Source records:

- Opening Delimiter -

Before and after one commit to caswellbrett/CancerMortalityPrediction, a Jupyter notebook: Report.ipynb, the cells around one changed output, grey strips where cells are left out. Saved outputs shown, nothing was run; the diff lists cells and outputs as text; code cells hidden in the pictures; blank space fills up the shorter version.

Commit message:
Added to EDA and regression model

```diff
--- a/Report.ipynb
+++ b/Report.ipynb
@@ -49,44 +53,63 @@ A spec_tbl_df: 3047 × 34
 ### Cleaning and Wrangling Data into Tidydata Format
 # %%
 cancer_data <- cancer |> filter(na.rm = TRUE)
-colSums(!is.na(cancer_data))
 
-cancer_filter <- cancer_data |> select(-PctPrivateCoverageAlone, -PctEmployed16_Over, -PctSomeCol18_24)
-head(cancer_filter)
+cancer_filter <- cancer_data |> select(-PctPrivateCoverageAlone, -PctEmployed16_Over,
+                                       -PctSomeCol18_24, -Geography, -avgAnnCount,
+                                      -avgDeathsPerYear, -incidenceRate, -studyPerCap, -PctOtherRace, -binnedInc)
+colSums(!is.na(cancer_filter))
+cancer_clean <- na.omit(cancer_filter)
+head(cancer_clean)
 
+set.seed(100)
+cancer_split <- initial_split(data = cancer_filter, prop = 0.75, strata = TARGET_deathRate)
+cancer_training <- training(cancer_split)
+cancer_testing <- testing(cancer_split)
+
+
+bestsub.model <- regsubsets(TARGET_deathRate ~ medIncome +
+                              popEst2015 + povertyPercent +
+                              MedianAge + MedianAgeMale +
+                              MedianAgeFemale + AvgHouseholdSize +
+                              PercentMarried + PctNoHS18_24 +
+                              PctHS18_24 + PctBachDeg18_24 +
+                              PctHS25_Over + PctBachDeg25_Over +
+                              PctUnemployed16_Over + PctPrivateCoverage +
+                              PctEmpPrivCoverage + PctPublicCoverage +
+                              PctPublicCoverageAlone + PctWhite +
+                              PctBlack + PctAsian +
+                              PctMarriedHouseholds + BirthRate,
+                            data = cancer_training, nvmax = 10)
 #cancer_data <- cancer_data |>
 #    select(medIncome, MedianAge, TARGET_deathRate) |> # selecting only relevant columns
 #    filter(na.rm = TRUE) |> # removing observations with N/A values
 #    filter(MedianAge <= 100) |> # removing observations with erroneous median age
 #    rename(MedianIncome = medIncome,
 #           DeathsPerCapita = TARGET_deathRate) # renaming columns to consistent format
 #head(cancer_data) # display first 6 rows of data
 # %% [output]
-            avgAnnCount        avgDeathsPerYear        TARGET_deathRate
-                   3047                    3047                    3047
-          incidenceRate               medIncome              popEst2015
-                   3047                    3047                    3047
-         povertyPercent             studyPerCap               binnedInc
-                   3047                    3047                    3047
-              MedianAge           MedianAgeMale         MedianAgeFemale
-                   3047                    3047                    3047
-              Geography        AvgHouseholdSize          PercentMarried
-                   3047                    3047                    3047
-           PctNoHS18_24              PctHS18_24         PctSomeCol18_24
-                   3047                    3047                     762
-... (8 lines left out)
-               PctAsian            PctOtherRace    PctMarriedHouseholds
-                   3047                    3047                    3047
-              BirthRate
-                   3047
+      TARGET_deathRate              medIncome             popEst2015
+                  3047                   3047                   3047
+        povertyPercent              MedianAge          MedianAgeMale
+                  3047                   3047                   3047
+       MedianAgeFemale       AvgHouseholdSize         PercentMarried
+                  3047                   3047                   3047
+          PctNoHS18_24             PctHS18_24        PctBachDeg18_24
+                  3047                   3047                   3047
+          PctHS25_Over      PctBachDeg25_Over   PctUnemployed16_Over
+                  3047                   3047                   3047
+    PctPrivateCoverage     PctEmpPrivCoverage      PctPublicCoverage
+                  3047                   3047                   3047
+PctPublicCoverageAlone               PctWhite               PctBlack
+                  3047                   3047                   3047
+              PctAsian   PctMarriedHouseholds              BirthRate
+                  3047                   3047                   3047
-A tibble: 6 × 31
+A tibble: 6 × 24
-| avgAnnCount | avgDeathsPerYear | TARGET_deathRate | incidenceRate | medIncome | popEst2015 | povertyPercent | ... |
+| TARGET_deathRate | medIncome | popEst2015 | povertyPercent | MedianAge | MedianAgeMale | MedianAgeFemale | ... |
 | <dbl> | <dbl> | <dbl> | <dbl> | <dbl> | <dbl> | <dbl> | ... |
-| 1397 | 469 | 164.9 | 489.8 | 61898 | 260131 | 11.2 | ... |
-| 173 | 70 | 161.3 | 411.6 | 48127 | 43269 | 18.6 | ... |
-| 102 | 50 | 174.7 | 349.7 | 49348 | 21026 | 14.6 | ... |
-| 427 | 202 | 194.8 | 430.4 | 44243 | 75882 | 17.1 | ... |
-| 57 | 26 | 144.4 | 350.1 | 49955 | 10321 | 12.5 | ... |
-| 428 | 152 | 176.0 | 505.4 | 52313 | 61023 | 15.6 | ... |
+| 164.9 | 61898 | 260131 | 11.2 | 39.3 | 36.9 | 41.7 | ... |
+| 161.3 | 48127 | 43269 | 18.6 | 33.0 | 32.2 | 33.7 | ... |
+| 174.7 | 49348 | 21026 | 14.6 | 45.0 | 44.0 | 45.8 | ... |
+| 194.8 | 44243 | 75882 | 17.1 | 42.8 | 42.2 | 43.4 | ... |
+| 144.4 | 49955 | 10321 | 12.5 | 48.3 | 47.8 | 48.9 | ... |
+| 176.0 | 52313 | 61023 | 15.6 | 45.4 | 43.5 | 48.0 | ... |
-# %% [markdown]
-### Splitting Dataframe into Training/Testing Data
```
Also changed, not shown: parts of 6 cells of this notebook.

- Closing Delimiter -
- Opening Delimiter -

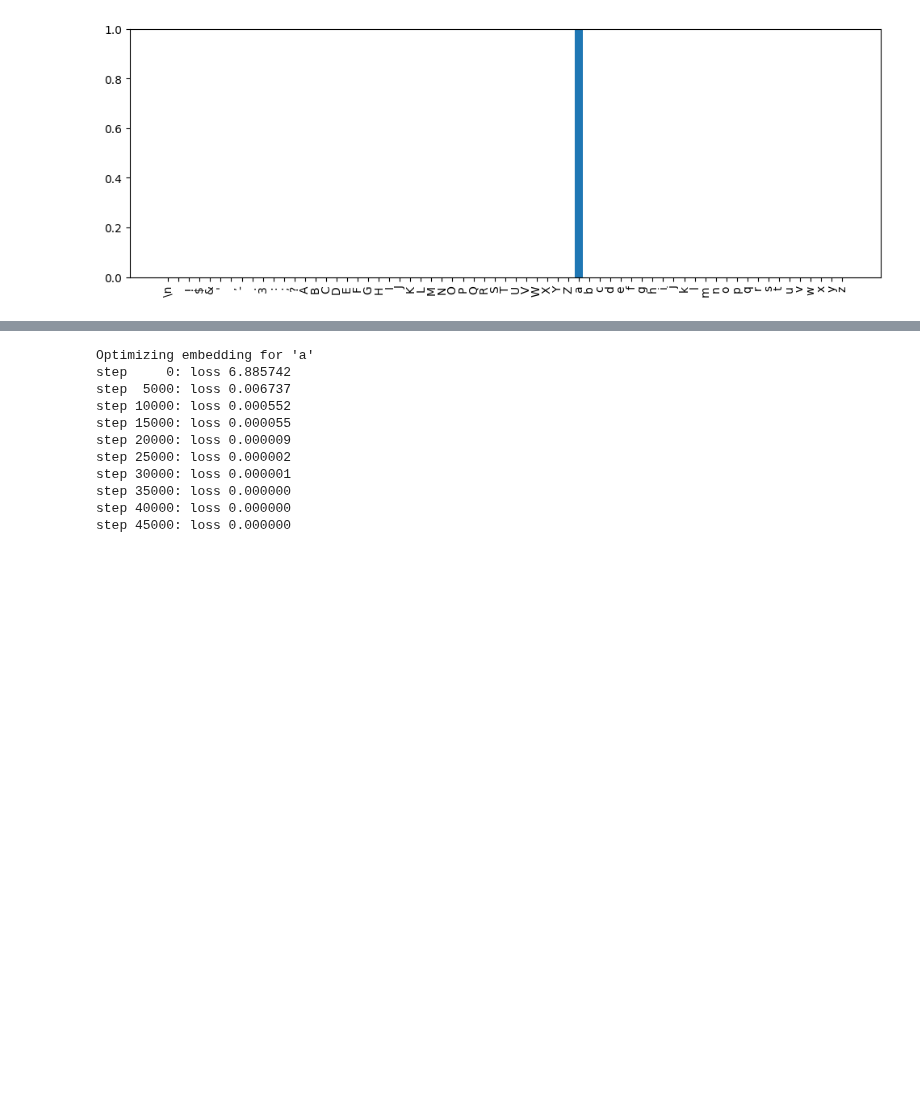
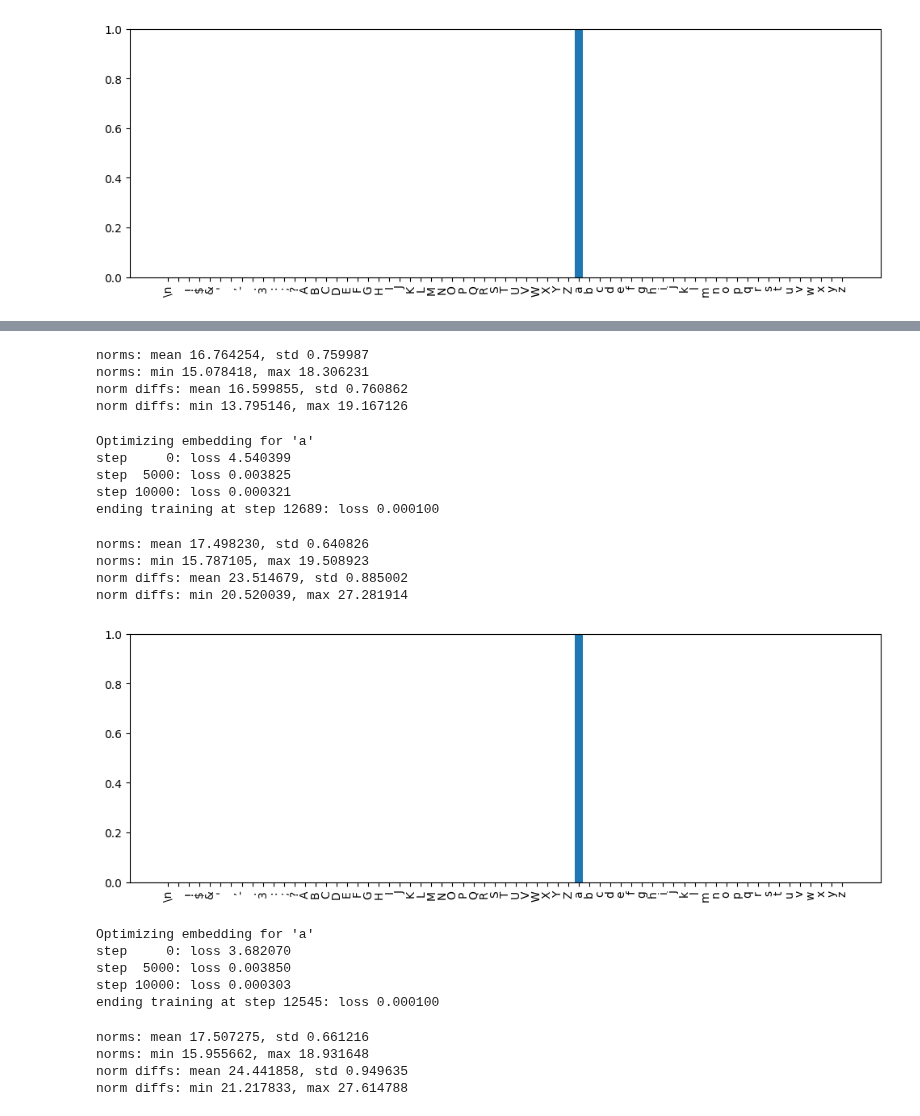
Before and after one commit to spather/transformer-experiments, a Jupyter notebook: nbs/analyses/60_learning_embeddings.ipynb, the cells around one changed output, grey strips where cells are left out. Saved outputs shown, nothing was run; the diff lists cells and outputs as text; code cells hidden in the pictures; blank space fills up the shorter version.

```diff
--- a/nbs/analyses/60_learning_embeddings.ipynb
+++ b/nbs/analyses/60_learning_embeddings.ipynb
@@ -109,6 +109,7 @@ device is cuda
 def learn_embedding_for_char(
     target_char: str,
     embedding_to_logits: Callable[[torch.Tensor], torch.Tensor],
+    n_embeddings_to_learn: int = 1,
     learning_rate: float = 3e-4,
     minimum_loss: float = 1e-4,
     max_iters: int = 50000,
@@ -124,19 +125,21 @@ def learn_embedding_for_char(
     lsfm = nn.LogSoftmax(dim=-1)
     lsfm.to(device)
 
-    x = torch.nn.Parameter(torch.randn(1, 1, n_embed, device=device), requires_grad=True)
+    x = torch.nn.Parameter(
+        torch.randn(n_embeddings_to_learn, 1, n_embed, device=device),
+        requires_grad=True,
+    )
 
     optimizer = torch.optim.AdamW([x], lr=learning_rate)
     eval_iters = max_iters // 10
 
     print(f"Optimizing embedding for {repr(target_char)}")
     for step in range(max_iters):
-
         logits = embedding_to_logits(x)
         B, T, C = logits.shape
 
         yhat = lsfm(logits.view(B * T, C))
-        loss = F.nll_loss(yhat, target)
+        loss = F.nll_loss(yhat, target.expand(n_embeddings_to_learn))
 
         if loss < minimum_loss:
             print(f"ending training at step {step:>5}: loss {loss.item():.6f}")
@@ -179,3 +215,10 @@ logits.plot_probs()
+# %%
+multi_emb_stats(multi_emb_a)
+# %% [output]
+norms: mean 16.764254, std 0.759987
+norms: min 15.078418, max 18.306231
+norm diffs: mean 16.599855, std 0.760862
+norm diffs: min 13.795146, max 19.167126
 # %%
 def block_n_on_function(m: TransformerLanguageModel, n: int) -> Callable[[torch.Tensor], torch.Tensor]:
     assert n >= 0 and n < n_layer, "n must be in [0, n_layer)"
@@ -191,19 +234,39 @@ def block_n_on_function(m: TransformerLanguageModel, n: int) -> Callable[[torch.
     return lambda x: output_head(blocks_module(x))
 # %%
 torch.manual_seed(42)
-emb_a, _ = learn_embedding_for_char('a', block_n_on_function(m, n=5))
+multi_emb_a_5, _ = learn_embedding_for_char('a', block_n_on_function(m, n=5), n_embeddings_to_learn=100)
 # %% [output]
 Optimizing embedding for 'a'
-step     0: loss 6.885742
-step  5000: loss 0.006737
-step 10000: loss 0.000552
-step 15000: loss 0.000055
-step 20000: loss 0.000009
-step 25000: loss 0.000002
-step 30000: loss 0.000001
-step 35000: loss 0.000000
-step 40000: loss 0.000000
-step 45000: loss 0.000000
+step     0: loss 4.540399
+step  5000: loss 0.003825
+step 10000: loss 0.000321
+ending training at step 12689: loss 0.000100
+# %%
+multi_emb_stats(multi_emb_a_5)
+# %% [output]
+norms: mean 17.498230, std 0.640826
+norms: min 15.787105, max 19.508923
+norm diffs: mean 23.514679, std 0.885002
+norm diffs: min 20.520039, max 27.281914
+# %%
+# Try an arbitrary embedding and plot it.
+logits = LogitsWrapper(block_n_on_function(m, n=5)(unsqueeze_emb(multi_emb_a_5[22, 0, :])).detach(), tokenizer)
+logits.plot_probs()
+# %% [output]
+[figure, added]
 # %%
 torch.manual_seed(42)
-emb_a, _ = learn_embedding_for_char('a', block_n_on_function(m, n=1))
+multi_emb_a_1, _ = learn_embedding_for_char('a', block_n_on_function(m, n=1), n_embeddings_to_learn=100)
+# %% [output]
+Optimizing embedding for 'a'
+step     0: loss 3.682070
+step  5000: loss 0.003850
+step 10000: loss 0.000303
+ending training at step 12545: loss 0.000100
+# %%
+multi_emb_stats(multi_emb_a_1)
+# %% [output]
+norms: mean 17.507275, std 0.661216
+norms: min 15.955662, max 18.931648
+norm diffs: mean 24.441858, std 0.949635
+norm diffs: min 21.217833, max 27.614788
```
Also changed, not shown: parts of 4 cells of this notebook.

- Closing Delimiter -

Only a number is wanted here: the count of lines above that hold the word "Optimizing".

3